lec 2 soca.docx

4 Pages
Unlock Document

University of Toronto Scarborough
Ivanka Knezevic

SOCA01 INTRODUCE TO SOCIOLOGY SEPT 13,12 Theoretical Approaches to Sociology Thomson and Naiman: Two levels of social structure Sociologist analyse two levels of social structure that frame and influence human agency: - Microstructures (patterns of intimate social relations formed during face-to face interaction) - Macrostructures (overarching patterns of social relations in whole societies) - Other sociologists also consider mesostrutures and global structure Sociological imagination - C.Wright Mills (1959): - Sociological imagination shows the connection between personal troubles and public issues. Social problems can only be addressed if this connection is understood - Naiman: personal troubles should be connected to issues of distal power Elements of the sociological approach - theory: a tentative explanation of some aspect of social life stating how and why specific facts are connected - research: the process of carefully observing social reality to test the validity of a theory - value: ideas about desirability/worth of attributes, people, objects and processes - value-free sociology is impossible, but a sociologist’s biases must be declared and minimized by rigorous research method (Naiman). Main Theoretical Approaches in Sociology - Structural functionalism (Thomson: functionalism): How is social order supported by macrostructures? - Neo-Marxism (Thomson: Conflict theory): How is social inequality maintained and challenged? SOCA01 INTRODUCE TO SOCIOLOGY SEPT 13,12 - Symbolic interactionism (Thomson: microsociology): How do people create meaning (understand events) when they communicate in microlevel settings? - Feminism: What are the social sources of patriarchy in both macro and micro setting - Post-modernism: What diverse understandings of society do (individual and collective) human actors have? Functionalism (19 c. anthropology) and structuralism (1940s American sociology) - Mostly macrosociology - Naiman: an “order theory” 1. Human behavour is governed by stale patterns of social relations (“social structures”) Most patterns have a function in maintaining society. 2. Social structures are based on functional interdependence (like organs in a body) or shared values (difference between functionalism and structuralism) 3. Re-establishing equilibrium is the best way to solve social prob
More Less

Related notes for SOCA01H3

Log In


Don't have an account?

Join OneClass

Access over 10 million pages of study
documents for 1.3 million courses.

Sign up

Join to view


By registering, I agree to the Terms and Privacy Policies
Already have an account?
Just a few more details

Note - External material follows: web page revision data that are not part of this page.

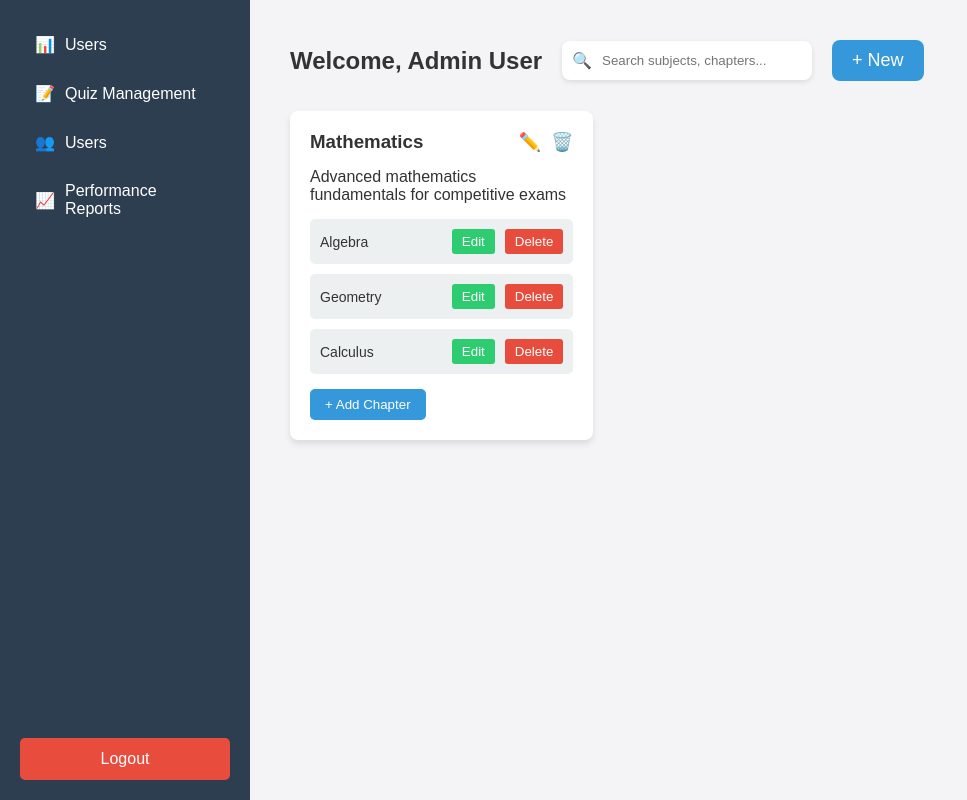
After one commit to yellowflickerbeat/mad-1-project, a Flask app: template templates/admin_dashboard.html in a window 1280 px wide. The commit adds this page. Shown: the whole page, without its empty margins (0-967 px from the left). Run offline with Flask 3, Linux system fonts and the light colour scheme; the template is opened without the code that fills it, so the values that code supplies are empty.

Commit message:
Updated all the links in admin and student pages

```diff
--- /dev/null
+++ b/templates/admin_dashboard.html
@@ -0,0 +1,409 @@
+<!DOCTYPE html>
+<html lang="en">
+<head>
+    <meta charset="UTF-8">
+    <meta name="viewport" content="width=device-width, initial-scale=1.0">
+    <title>Quiz Master - Admin Dashboard</title>
+    <style>
+        :root {
+            --primary-color: #2c3e50;
+            --secondary-color: #3498db;
+            --light-color: #ecf0f1;
+            --background-color: #f4f4f6;
+            --text-color: #333;
+            --border-radius: 8px;
+            --logout-color: #e74c3c;
+            --edit-color: #2ecc71;
+            --delete-color: #e74c3c;
+        }
+
+        * {
+            margin: 0;
+            padding: 0;
+            box-sizing: border-box;
+            font-family: 'Arial', sans-serif;
+        }
+
+        body {
+            background-color: var(--background-color);
+            color: var(--text-color);
+            display: flex;
+        }
+
+        .new-dropdown {
+            position: relative;
+        }
+
+        .dropdown-content {
+            display: none;
+            position: absolute;
+            background-color: white;
+            min-width: 160px;
+            box-shadow: 0 8px 16px rgba(0,0,0,0.2);
+            z-index: 1;
+            right: 0;
+            border-radius: var(--border-radius);
+            overflow: hidden;
+        }
+
+        .dropdown-content button {
+            color: black;
+            padding: 12px 16px;
+            text-decoration: none;
+            display: block;
+            background: white;
+            border: none;
+            width: 100%;
+            text-align: left;
+            cursor: pointer;
+        }
+
+        .dropdown-content button:hover {
+            background-color: var(--light-color);
+        }
+
+        .new-dropdown:hover .dropdown-content {
+            display: block;
+        }
+
+        .add-btn {
+            background-color: var(--secondary-color);
+            color: white;
+            border: none;
+            padding: 10px 20px;
+            border-radius: var(--border-radius);
+            cursor: pointer;
+            transition: 0.3s;
+            font-size: 18px;
+            float: right;
+        }
+
+        .add-btn:hover {
+            background-color: #2980b9;
+        }
+
+        .vertical-nav {
+            width: 250px;
+            background-color: var(--primary-color);
+            height: 100vh;
+            position: fixed;
+            top: 0;
+            left: 0;
+            display: flex;
+            flex-direction: column;
+            justify-content: space-between;
+            padding: 20px;
+            transition: 0.3s;
+        }
+
+        .nav-item {
+            display: flex;
+            align-items: center;
+            padding: 15px;
+            color: white;
+            text-decoration: none;
+            font-size: 16px;
+            border-radius: var(--border-radius);
+            transition: background 0.3s;
+        }
+
+        .nav-item:hover {
+            background-color: var(--secondary-color);
+        }
+
+        .nav-item span {
+            margin-left: 10px;
+        }
+
+        .logout-btn {
+            background-color: var(--logout-color);
+            color: white;
+            border: none;
+            padding: 12px 20px;
+            border-radius: 5px;
+            font-size: 16px;
+            cursor: pointer;
+            text-align: center;
+            margin-top: auto;
+            transition: 0.3s;
+        }
+
+        .main-content {
+            margin-left: 250px;
+            width: calc(100% - 250px);
+            padding: 40px;
+        }
+
+        .dashboard-header {
+            display: flex;
+            align-items: center;
+            margin-bottom: 30px;
+            gap: 20px;
+        }
+
+        .search-container {
+            display: flex;
+            align-items: center;
+            background: white;
+            border-radius: var(--border-radius);
+            padding: 10px;
+            box-shadow: 0 2px 5px rgba(0,0,0,0.1);
+            width: 250px;
+        }
+
+        .search-container input {
+            border: none;
+            outline: none;
+            margin-left: 10px;
+            width: 100%;
+        }
+
+        .subjects-grid {
+            display: grid;
+            grid-template-columns: repeat(auto-fill, minmax(300px, 1fr));
+            gap: 20px;
+        }
+
+        .subject-card {
+            background: white;
+            border-radius: var(--border-radius);
+            padding: 20px;
+            box-shadow: 0 4px 6px rgba(0,0,0,0.1);
+            position: relative;
+        }
+
+        .subject-header {
+            display: flex;
+            justify-content: space-between;
+            align-items: center;
+            margin-bottom: 15px;
+        }
+
+        .subject-actions {
+            display: flex;
+            gap: 10px;
+        }
+
+        .edit-btn {
+            background-color: var(--edit-color);
+            color: white;
+            border: none;
+            padding: 5px 10px;
+            border-radius: 3px;
+            cursor: pointer;
+        }
+
+        .delete-btn {
+            background-color: var(--delete-color);
+            color: white;
+            border: none;
+            padding: 5px 10px;
+            border-radius: 3px;
+            cursor: pointer;
+        }
+
+        .chapters-list {
+            display: flex;
+            flex-direction: column;
+            gap: 10px;
+            margin-top: 15px;
+        }
+
+        .chapter-tag {
+            background: var(--light-color);
+            padding: 10px;
+            border-radius: 5px;
+            font-size: 14px;
+            position: relative;
+            display: flex;
+            justify-content: space-between;
+            align-items: center;
+        }
+
+        .chapter-actions {
+            display: flex;
+            gap: 10px;
+        }
+
+        .subject-actions {
+            display: flex;
+            gap: 10px;
+        }
+
+        .subject-actions button {
+            background: none;
+            border: none;
+            cursor: pointer;
+            font-size: 18px;
+        }
+
+        .add-chapter-btn {
+            background: var(--secondary-color);
+            color: white;
+            border: none;
+            padding: 8px 15px;
+            border-radius: 5px;
+            margin-top: 15px;
+            cursor: pointer;
+            align-items: right;
+        }
+
+        .popup {
+            position: fixed;
+            top: 0;
+            left: 0;
+            width: 100%;
+            height: 100%;
+            background: rgba(0,0,0,0.5);
+            display: none;
+            justify-content: center;
+            align-items: center;
+            z-index: 1000;
+        }
+
+        .popup-content {
+            background: beige;
+            padding: 30px;
+            border-radius: var(--border-radius);
+            width: 400px;
+            display: flex;
+            flex-direction: column;
+            gap: 15px;
+        }
+
+        .popup-content input,
+        .popup-content textarea {
+            padding: 10px;
+            border: 1px solid #ddd;
+            border-radius: 5px;
+        }
+
+        .popup-actions {
+            display: flex;
+            justify-content: space-between;
+            margin-top: 20px;
+        }
+
+        .popup-actions button {
+            padding: 10px 20px;
+            border: none;
+            border-radius: 5px;
+            cursor: pointer;
+        }
+
+        .popup-cancel {
+            background-color: #ddd;
+            color: black;
+        }
+
+        .popup-save {
+            background-color: var(--secondary-color);
+            color: white;
+        }
+    </style>
+</head>
+<body>
+    <nav class="vertical-nav">
+        <div>
+            <a href="{{ url_for('admin_dashboard') }}" class="nav-item">📊<span>Users</span></a>
+            <a href="{{ url_for('admin_quiz') }}" class="nav-item">📝 <span>Quiz Management</span></a>
+            <a href="{{ url_for('admin_student') }}" class="nav-item">👥<span>Users</span></a>
+            <a href="{{ url_for('stats') }}" class="nav-item">📈 <span>Performance Reports</span></a>
+        </div>
+        <button class="logout-btn">Logout</button>
+    </nav>
+
+    <main class="main-content">
+        <header class="dashboard-header">
+            <h2>Welcome, Admin User</h2>
+            <div class="search-container">
+                🔍 <input type="text" placeholder="Search subjects, chapters...">
+            </div>
+            <div class="new-dropdown">
+                <button class="add-btn">+ New</button>
+                <div class="dropdown-content">
+                    <button onclick="openAddSubjectPopup()">Add Subject</button>
+                </div>
+            </div>
+        </header>
+
+        <div class="subjects-grid">
+            <div class="subject-card">
+                <div class="subject-header">
+                    <h3>Mathematics</h3>
+                    <div class="subject-actions">
+                        <div class="subject-actions">
+                            <button>✏️</button>
+                            <button>🗑️</button>
+                        </div>
+                    </div>
+                </div>
+                <p>Advanced mathematics fundamentals for competitive exams</p>
+                <div class="chapters-list">
+                    <div class="chapter-tag">
+                        Algebra
+                        <span class="chapter-actions">
+                            <button class="edit-btn">Edit</button>
+                            <button class="delete-btn">Delete</button>
+                        </span>
+                    </div>
+                    <div class="chapter-tag">
+                        Geometry
+                        <span class="chapter-actions">
+                            <button class="edit-btn">Edit</button>
+                            <button class="delete-btn">Delete</button>
+                        </span>
+                    </div>
+                    <div class="chapter-tag">
+                        Calculus
+                        <span class="chapter-actions">
+                            <button class="edit-btn">Edit</button>
+                            <button class="delete-btn">Delete</button>
+                        </span>
+                    </div>
+                </div>
+                <button class="add-chapter-btn" onclick="openAddChapterPopup()">+ Add Chapter</button>
+            </div>
+        </div>
+    </main>
+
+    <div id="subject-popup" class="popup">
+        <div class="popup-content">
+            <h3>Add New Subject</h3>
+            <input type="text" placeholder="Subject Name">
+            <textarea placeholder="Subject Description"></textarea>
+            <div class="popup-actions">
+                <button class="popup-cancel" onclick="closePopup()">Cancel</button>
+                <button class="popup-save">Save</button>
+            </div>
+        </div>
+    </div>
+
+    <div id="chapter-popup" class="popup">
+        <div class="popup-content">
+            <h3>Add New Chapter</h3>
+            <input type="text" placeholder="Chapter Name">
+            <textarea placeholder="Chapter Description"></textarea>
+            <div class="popup-actions">
+                <button class="popup-cancel" onclick="closePopup()">Cancel</button>
+                <button class="popup-save">Save</button>
+            </div>
+        </div>
+    </div>
+
+    <script>
+        function openAddSubjectPopup() {
+            document.getElementById('subject-popup').style.display = 'flex';
+        }
+
+        function openAddChapterPopup() {
+            document.getElementById('chapter-popup').style.display = 'flex';
+        }
+
+        function closePopup() {
+            document.getElementById('subject-popup').style.display = 'none';
+            document.getElementById('chapter-popup').style.display = 'none';
+        }
+    </script>
+</body>
+</html>
```
Also changed, not shown: templates/admin_quiz.html (+4 -3 lines), templates/admin_student.html (+4 -3 lines).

So we can recommend you notes for your school.

Reset Password

Please enter below the email address you registered with and we will send you a link to reset your password.

Add your courses

Get notes from the top students in your class.